- The storm gutted the heart and soul of New Orleans, turning it into a majority-white city. (Truth: The 2010 census shows the population of New Orleans declined about one-third, with a post-Katrina influx of hispanics reducing the city’s black majority from 67 percent to about 60 percent now).
- New Orleans’s levees are fixed and could withstand another Katrina. (Truth: the Army Corps of Engineers has designed the current levee system to withstand a 100-year storm surge, but Katrina was a much-more severe 400-year storm and not even a direct hit on New Orleans).
- New Orleanians learned their lesson and are more likely to evacuate sooner. (Truth: it is very difficult to get people to respond to emergency warnings; in the run-up to Hurricane Issac, some New Orleanians seemed more interested in pre-landfall barbeques than evacuation).
The U.S. Army Corps of Engineers has an excellent flyover tour of the system protecting New Orleans.
Weather Underground, a internet weather data and analysis resource, has been sold to The Weather Channel Companies. After 17 years as an independent company, Jeff Masters, the founder of Weather Underground, announced on his blog that The Weather Channel bought Weather Underground, noting that The Weather Channel was committed to keeping the Weather Underground brand and the web site in its current form.

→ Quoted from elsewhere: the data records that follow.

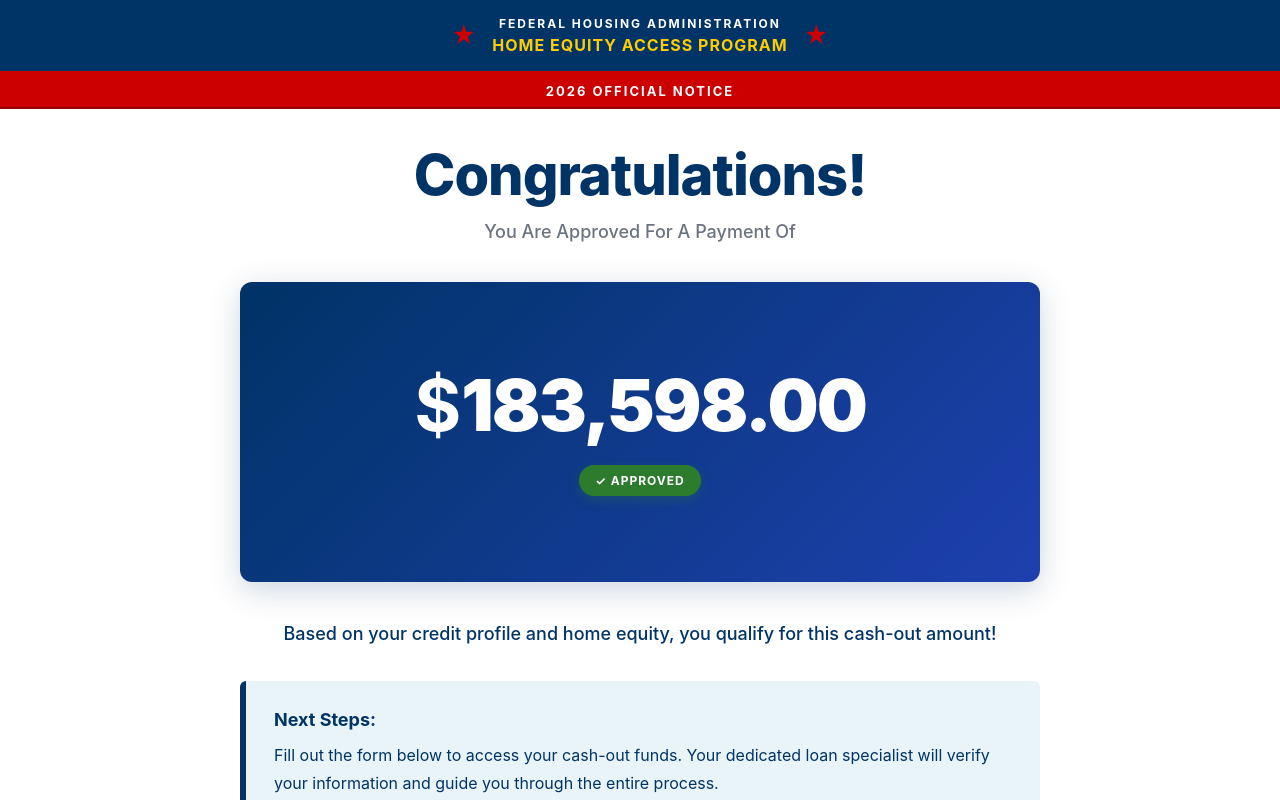
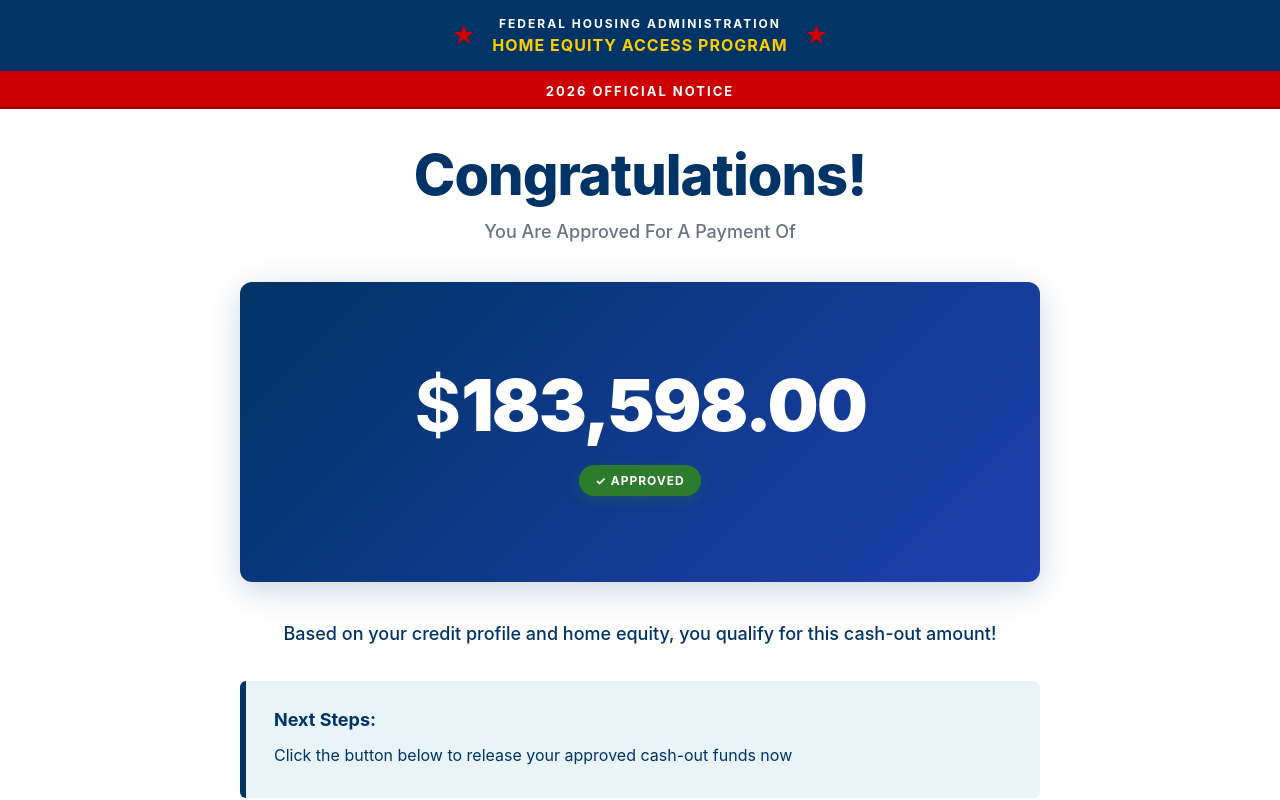
Before and after one commit to alymorri/refi, a React (Vite) app: page /congratulations in a window 1280 px wide. Shown: the top 800 px of the page. Built offline with nearby package versions, Linux system fonts and the light colour scheme.

Commit message:
feat: update "Next Steps" text for cash-out action
Improve user flow with clearer call to action on congratulations page.

```diff
--- a/src/pages/Congratulations.jsx
+++ b/src/pages/Congratulations.jsx
@@ -94,8 +94,7 @@ export default function Congratulations() {
             <div className={styles.nextStepsBox}>
               <h2 className={styles.nextStepsTitle}>Next Steps:</h2>
               <p className={styles.nextStepsText}>
-                Fill out the form below to access your cash-out funds. Your dedicated loan specialist will verify your
-                information and guide you through the entire process.
+                Click the button below to release your approved cash-out funds now
               </p>
             </div>
 
```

While congratulations are in order for Jeff Masters, this is a widely used information source within the disaster response community, and many ask “what will change” and “will they start charging fees”. Let’s hope the answers are “not much” and “no”.
I just hope they don’t change the mobile version of their forecast site – its the only one that displays decently on my BlackBerry.